More than a fifth of Syria’s schools have been destroyed or made unusable in more than two years of conflict, jeopardizing the education of 2.5 million young people. (http://www.reuters.com/article/2013/07/11/us- syria- crisis-children-idUSBRE96A14G20130711) Due to demolition of the buildings such as hospitals, civilians do not get access to shelter and healthcare which makes them become very sick. A report by the Feinstein International Center in November 2012 stated clearly that, one in three Afghan children are very ill, with rates of malnourishment far higher in conflicted affected regions such as those in the country’s south. Among children under 5 years old, Afghanistan has the highest rate of stunted growth in the world. Access to healthcare remains very limited, with 15% of the population without access to even the most basic healthcare services.
In areas where there is still fighting happening, militants lack respect for the neutrality of healthcare facilities, making attending these facilities dangerous.
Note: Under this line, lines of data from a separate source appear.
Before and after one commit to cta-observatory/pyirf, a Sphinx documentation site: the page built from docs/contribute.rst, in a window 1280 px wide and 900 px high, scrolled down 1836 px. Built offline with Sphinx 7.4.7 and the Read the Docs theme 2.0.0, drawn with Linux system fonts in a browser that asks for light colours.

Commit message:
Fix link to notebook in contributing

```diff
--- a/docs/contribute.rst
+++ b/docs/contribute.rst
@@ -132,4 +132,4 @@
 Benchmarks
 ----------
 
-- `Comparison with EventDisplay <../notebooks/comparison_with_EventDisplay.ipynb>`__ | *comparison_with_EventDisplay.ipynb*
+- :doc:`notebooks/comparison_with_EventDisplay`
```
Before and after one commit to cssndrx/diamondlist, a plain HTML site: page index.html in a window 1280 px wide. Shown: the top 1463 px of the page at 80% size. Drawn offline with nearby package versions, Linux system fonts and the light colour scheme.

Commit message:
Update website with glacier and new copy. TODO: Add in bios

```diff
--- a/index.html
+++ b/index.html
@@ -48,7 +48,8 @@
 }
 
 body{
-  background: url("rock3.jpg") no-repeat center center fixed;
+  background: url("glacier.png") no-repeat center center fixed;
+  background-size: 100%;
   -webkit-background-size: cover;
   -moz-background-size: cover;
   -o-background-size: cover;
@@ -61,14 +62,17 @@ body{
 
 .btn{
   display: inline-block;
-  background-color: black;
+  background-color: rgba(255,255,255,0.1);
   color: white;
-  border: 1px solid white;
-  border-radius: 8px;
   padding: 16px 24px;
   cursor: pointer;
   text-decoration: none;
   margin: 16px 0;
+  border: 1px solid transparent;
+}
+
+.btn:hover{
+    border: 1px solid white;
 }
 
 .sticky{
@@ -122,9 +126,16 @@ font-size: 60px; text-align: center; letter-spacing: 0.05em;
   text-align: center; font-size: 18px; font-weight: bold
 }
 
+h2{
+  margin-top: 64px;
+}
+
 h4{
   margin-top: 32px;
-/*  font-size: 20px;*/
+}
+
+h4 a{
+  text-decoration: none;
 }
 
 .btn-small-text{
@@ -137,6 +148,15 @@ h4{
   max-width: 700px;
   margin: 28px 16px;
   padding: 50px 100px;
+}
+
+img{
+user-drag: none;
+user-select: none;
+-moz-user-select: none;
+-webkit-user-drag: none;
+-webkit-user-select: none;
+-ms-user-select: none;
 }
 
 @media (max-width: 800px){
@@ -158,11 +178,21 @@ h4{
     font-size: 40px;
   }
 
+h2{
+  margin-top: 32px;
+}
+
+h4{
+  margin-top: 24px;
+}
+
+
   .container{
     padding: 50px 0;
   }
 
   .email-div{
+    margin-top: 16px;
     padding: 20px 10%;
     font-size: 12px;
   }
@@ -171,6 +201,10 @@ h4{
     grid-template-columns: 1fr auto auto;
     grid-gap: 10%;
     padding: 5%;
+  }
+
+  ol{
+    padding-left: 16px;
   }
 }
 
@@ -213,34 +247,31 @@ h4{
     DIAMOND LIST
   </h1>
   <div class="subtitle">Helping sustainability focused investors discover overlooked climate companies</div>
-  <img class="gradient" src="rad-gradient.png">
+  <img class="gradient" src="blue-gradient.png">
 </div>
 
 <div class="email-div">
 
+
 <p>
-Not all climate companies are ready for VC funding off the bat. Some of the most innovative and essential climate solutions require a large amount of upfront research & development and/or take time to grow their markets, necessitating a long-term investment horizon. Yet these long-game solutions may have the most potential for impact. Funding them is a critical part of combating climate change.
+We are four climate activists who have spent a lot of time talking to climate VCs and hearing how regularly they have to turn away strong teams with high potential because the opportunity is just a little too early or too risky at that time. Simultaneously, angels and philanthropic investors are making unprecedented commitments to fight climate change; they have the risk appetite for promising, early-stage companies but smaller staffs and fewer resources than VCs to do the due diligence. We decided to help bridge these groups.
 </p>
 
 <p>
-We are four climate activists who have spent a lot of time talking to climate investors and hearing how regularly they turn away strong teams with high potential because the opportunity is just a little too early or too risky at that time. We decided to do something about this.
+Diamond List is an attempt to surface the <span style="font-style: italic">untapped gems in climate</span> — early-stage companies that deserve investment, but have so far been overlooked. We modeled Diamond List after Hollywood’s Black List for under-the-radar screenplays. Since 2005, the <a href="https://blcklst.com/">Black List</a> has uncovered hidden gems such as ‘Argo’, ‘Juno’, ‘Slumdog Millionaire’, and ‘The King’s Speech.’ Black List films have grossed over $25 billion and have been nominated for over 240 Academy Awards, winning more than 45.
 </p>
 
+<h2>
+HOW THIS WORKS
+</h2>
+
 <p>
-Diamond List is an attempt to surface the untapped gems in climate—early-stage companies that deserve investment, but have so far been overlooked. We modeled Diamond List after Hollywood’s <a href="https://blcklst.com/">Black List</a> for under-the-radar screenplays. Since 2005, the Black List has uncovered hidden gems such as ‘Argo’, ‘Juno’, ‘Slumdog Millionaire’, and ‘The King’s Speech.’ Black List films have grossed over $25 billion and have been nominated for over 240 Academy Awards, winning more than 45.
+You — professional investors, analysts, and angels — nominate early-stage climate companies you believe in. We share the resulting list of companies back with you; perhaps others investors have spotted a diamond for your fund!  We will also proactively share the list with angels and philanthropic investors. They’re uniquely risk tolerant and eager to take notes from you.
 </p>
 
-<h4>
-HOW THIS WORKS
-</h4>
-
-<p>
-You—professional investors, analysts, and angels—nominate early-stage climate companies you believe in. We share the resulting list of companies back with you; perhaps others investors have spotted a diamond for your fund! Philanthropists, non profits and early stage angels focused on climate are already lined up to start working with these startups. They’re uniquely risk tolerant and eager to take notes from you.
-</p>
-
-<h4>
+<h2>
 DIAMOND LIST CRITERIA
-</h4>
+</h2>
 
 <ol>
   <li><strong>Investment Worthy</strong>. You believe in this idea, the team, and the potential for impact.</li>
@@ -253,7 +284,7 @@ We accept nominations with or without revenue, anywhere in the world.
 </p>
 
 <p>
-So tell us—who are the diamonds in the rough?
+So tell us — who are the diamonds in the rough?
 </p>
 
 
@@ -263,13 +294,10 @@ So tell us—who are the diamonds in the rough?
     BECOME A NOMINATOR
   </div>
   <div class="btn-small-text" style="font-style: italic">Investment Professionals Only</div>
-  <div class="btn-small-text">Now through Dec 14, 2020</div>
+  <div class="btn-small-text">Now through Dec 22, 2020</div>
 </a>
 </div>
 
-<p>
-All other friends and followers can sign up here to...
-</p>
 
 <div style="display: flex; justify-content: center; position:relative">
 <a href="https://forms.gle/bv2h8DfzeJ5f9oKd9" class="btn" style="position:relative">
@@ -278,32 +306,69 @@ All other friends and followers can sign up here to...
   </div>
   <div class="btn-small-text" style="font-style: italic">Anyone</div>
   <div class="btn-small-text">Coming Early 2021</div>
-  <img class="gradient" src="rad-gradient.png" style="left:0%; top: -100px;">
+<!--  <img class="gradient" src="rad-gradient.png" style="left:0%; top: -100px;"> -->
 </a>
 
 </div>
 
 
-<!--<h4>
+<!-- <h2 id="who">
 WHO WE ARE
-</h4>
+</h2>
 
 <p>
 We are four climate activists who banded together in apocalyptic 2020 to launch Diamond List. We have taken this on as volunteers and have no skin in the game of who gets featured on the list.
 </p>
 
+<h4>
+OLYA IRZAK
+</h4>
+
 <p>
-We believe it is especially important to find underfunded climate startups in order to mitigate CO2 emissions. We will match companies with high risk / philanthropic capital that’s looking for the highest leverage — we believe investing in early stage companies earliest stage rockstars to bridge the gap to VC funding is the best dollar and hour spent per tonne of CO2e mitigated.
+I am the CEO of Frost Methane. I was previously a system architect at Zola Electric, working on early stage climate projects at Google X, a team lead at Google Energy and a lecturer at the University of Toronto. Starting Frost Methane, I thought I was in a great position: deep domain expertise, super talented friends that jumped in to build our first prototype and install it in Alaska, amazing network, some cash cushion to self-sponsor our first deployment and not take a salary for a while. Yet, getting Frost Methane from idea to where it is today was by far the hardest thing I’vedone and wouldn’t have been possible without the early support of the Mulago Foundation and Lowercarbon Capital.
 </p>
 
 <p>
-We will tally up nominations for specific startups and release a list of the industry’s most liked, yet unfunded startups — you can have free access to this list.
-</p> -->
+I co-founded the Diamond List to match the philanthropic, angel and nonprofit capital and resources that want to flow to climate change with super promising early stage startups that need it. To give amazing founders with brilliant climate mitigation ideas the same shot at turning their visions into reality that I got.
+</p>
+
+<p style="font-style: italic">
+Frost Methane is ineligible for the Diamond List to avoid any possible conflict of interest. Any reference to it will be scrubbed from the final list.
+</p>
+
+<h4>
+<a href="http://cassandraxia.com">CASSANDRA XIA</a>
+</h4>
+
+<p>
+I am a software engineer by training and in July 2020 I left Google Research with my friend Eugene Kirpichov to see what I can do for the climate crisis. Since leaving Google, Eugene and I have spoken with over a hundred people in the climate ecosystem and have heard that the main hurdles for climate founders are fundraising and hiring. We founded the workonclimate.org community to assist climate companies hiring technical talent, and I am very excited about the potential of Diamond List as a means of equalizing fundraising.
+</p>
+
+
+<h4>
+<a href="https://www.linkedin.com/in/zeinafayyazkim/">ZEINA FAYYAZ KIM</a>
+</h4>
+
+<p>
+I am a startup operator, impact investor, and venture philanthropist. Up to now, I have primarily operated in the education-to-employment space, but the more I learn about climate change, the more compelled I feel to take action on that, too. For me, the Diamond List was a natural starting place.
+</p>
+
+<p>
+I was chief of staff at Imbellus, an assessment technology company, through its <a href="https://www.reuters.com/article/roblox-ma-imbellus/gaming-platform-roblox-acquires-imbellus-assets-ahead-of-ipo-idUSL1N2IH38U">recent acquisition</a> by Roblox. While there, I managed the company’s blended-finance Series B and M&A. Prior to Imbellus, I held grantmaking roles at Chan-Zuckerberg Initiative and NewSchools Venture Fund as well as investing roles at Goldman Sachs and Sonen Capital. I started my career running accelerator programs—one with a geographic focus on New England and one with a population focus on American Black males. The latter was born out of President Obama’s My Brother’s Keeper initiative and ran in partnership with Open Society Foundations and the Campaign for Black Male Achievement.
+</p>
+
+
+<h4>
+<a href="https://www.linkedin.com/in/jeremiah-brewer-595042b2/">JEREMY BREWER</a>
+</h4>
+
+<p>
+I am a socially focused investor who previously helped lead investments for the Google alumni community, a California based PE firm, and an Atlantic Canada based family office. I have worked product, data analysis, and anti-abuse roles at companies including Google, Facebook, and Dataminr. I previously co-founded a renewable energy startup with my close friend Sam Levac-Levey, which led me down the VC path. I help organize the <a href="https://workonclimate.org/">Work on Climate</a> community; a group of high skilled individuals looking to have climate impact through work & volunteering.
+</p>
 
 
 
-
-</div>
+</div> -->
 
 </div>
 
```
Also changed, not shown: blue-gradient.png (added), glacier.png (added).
Additionally, the “War on Terror” forces citizens to move out of their country due to the broken down state of the country after the shootings and bombings. Since they have no place to stay and can’t get access to food nor safety, the situation forces them to migrate to other neighboring countries hence becoming refugees in order to survive and have basic human rights.
We have been witnessing the deteriorating state of which this “War On Terror” is being used to actively break the law on the fundamental human rights of civilians’ of the victimized countries, in the likes of them being killed unfairly and tortured without any particular reason. Indeed, there is no argument that the “War on Terror” has increased surveillance of the general population of specific groups and given the police more powers in their jurisdiction to fight against terrorist.